The insulation on the cable is for electrical, not thermal protection, so unless the air temperature is outside the operational range specified by the manufacturer in their documentation (highly unlikely), your cable won't require insulation at all.
Actually, providing thermal insulation for cabling can actually create problems instead of solving them. For example, for cable designed for 120/240v, there is a thermal rating (65°C and above) that indicates a maximum temperature the electrical insulation is rated for. Above those temps, the insulation can break down, potentially leading to shorts and fires. If you add thermal insulation, you actually increase the likelihood of creating problems.

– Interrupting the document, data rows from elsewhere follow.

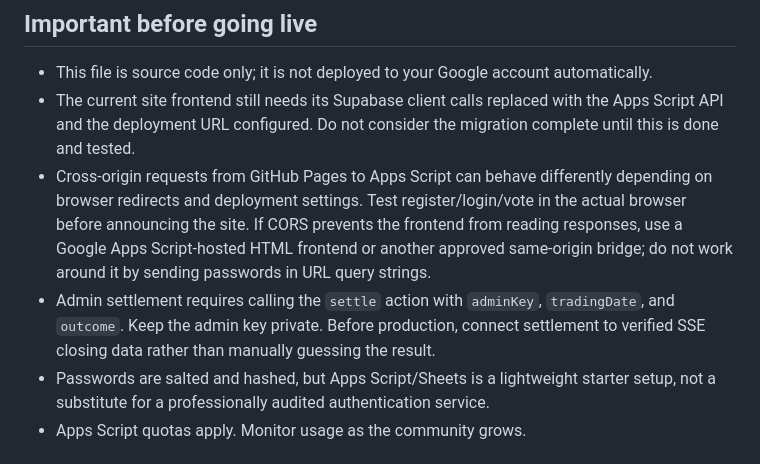
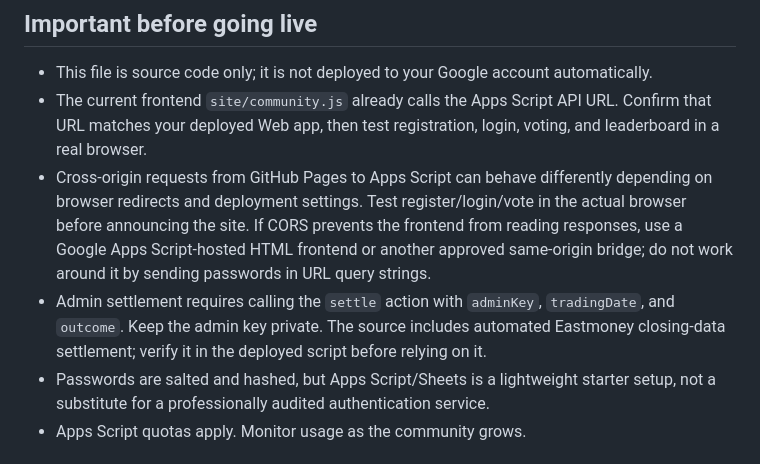
Before and after one commit to IPredictive/sse-community, a Markdown page: google-apps-script/README.md, the part around the change. GitHub-like rendering.

Commit message:
Update project docs to match current deployment

```diff
--- a/google-apps-script/README.md
+++ b/google-apps-script/README.md
@@ -27,9 +27,9 @@ Data is stored in a Google Spreadsheet. This is intended for an early-stage comm
 
 ## Important before going live
 - This file is source code only; it is not deployed to your Google account automatically.
-- The current site frontend still needs its Supabase client calls replaced with the Apps Script API and the deployment URL configured. Do not consider the migration complete until this is done and tested.
+- The current frontend `site/community.js` already calls the Apps Script API URL. Confirm that URL matches your deployed Web app, then test registration, login, voting, and leaderboard in a real browser.
 - Cross-origin requests from GitHub Pages to Apps Script can behave differently depending on browser redirects and deployment settings. Test register/login/vote in the actual browser before announcing the site. If CORS prevents the frontend from reading responses, use a Google Apps Script-hosted HTML frontend or another approved same-origin bridge; do not work around it by sending passwords in URL query strings.
-- Admin settlement requires calling the `settle` action with `adminKey`, `tradingDate`, and `outcome`. Keep the admin key private. Before production, connect settlement to verified SSE closing data rather than manually guessing the result.
+- Admin settlement requires calling the `settle` action with `adminKey`, `tradingDate`, and `outcome`. Keep the admin key private. The source includes automated Eastmoney closing-data settlement; verify it in the deployed script before relying on it.
 - Passwords are salted and hashed, but Apps Script/Sheets is a lightweight starter setup, not a substitute for a professionally audited authentication service.
 - Apps Script quotas apply. Monitor usage as the community grows.
 
```
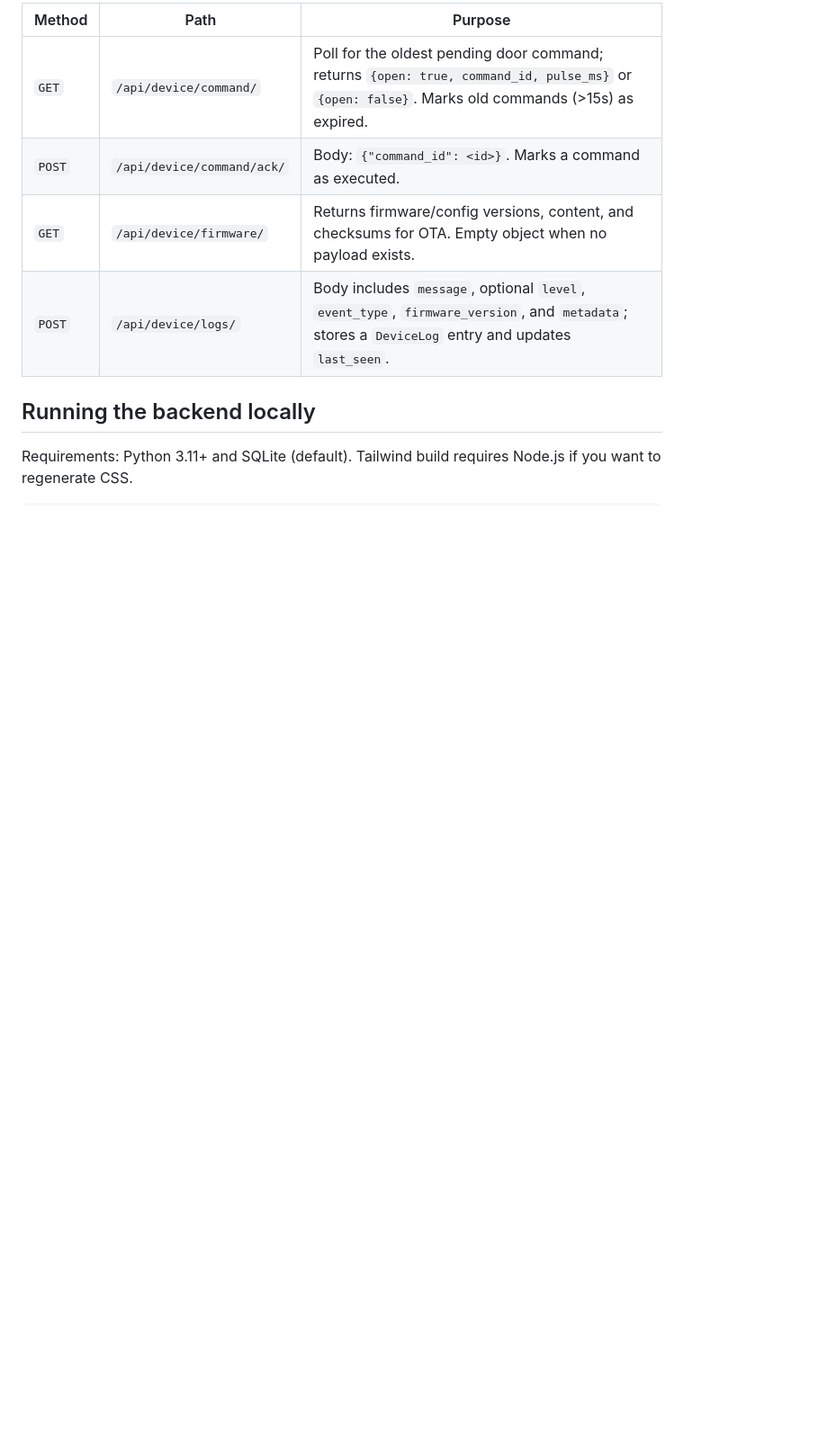
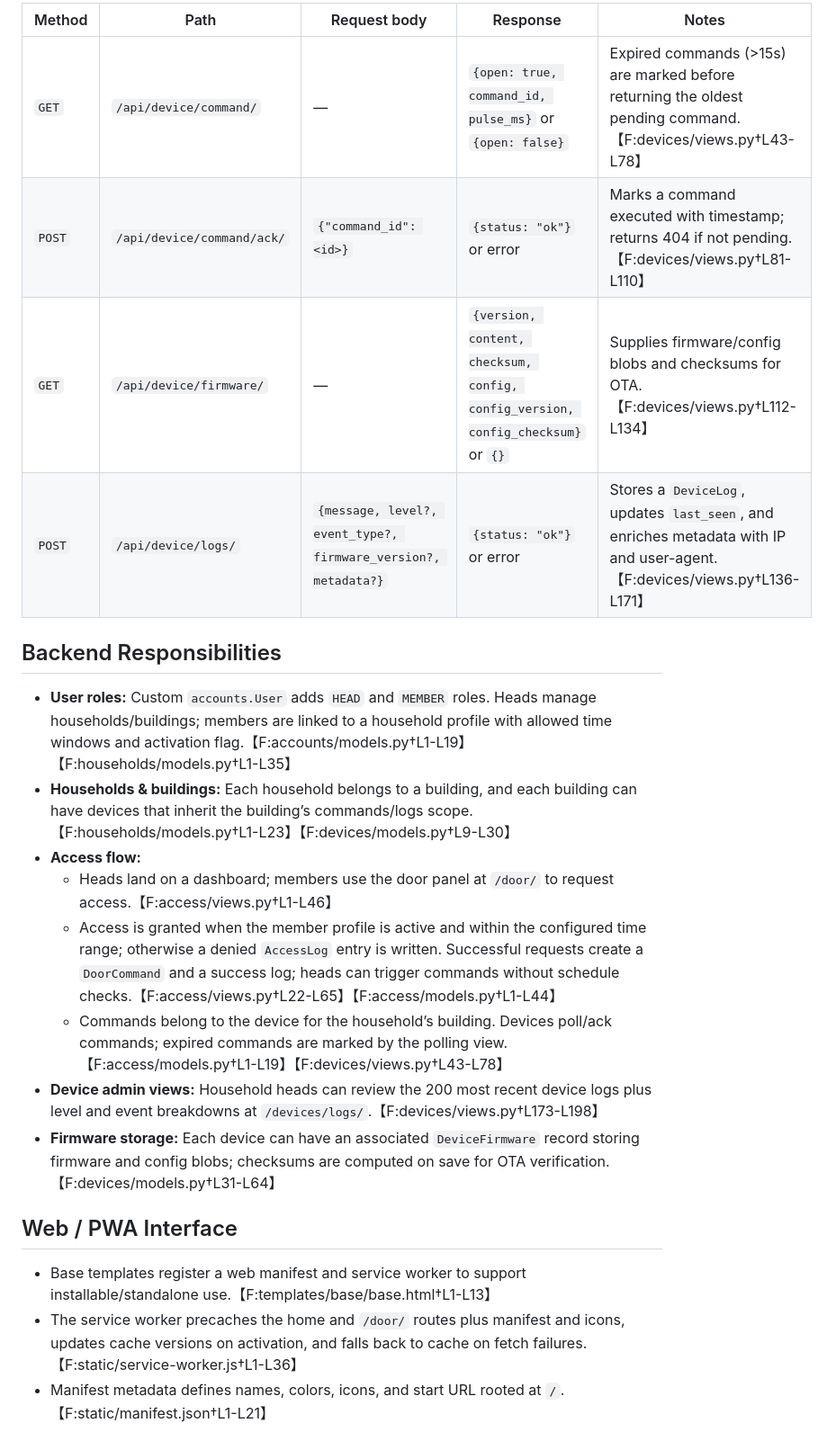
Before and after one commit to ErfanTavana/SmartDoorControl, a Markdown page: README.md, the part around one of its changes. Shown at 90% size. Rendered like a GitHub page; blank space fills up the shorter version.

```diff
--- a/README.md
+++ b/README.md
@@ -38,10 +31,23 @@ All endpoints expect `X-DEVICE-TOKEN` to identify the device.
 
-| Method | Path | Purpose |
-| --- | --- | --- |
-| `GET` | `/api/device/command/` | Poll for the oldest pending door command; returns `{open: true, command_id, pulse_ms}` or `{open: false}`. Marks old commands (>15s) as expired. |
-| `POST` | `/api/device/command/ack/` | Body: `{"command_id": <id>}`. Marks a command as executed. |
-| `GET` | `/api/device/firmware/` | Returns firmware/config versions, content, and checksums for OTA. Empty object when no payload exists. |
-| `POST` | `/api/device/logs/` | Body includes `message`, optional `level`, `event_type`, `firmware_version`, and `metadata`; stores a `DeviceLog` entry and updates `last_seen`. |
+| Method | Path | Request body | Response | Notes |
+| --- | --- | --- | --- | --- |
+| `GET` | `/api/device/command/` | — | `{open: true, command_id, pulse_ms}` or `{open: false}` | Expired commands (>15s) are marked before returning the oldest pending command.【F:devices/views.py†L43-L78】 |
+| `POST` | `/api/device/command/ack/` | `{"command_id": <id>}` | `{status: "ok"}` or error | Marks a command executed with timestamp; returns 404 if not pending.【F:devices/views.py†L81-L110】 |
+| `GET` | `/api/device/firmware/` | — | `{version, content, checksum, config, config_version, config_checksum}` or `{}` | Supplies firmware/config blobs and checksums for OTA.【F:devices/views.py†L112-L134】 |
+| `POST` | `/api/device/logs/` | `{message, level?, event_type?, firmware_version?, metadata?}` | `{status: "ok"}` or error | Stores a `DeviceLog`, updates `last_seen`, and enriches metadata with IP and user-agent.【F:devices/views.py†L136-L171】 |
 
-## Running the backend locally
-Requirements: Python 3.11+ and SQLite (default). Tailwind build requires Node.js if you want to regenerate CSS.
+## Backend Responsibilities
+- **User roles:** Custom `accounts.User` adds `HEAD` and `MEMBER` roles. Heads manage households/buildings; members are linked to a household profile with allowed time windows and activation flag.【F:accounts/models.py†L1-L19】【F:households/models.py†L1-L35】
+- **Households & buildings:** Each household belongs to a building, and each building can have devices that inherit the building’s commands/logs scope.【F:households/models.py†L1-L23】【F:devices/models.py†L9-L30】
+- **Access flow:**
+  - Heads land on a dashboard; members use the door panel at `/door/` to request access.【F:access/views.py†L1-L46】
+  - Access is granted when the member profile is active and within the configured time range; otherwise a denied `AccessLog` entry is written. Successful requests create a `DoorCommand` and a success log; heads can trigger commands without schedule checks.【F:access/views.py†L22-L65】【F:access/models.py†L1-L44】
+  - Commands belong to the device for the household’s building. Devices poll/ack commands; expired commands are marked by the polling view.【F:access/models.py†L1-L19】【F:devices/views.py†L43-L78】
+- **Device admin views:** Household heads can review the 200 most recent device logs plus level and event breakdowns at `/devices/logs/`.【F:devices/views.py†L173-L198】
+- **Firmware storage:** Each device can have an associated `DeviceFirmware` record storing firmware and config blobs; checksums are computed on save for OTA verification.【F:devices/models.py†L31-L64】
+
+## Web / PWA Interface
+- Base templates register a web manifest and service worker to support installable/standalone use.【F:templates/base/base.html†L1-L13】
+- The service worker precaches the home and `/door/` routes plus manifest and icons, updates cache versions on activation, and falls back to cache on fetch failures.【F:static/service-worker.js†L1-L36】
+- Manifest metadata defines names, colors, icons, and start URL rooted at `/`.【F:static/manifest.json†L1-L21】
+
```
Also changed, not shown: other parts of README.md (+47 -44 lines).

You will not need to thermally insulate electrical cables against the cold. You are unlikely to get the cable cold enough to notably slow or stop the flow of electrons providing power to and data from your cameras.
It wouldn't hurt to put the cables inside the PVC conduit you're looking at to provide physical protection against the build up of ice on the cable. Ice will add weight and the ice build up can add so much weight that the cables break. Conduit would reduce/prevent build up on the cable itself (the conduit would take the brunt of the buildup), and with proper securing the weight would be transferred from the cable to the conduit to the brackets, then into the building, thus reducing/eliminating the strain on the cable.
If your cameras are not rated down to those temps, you could run into problems, so you might need to provide a way to keep the cameras themselves warm. Again, check the manufacturer's documentation for temperature range for the cameras.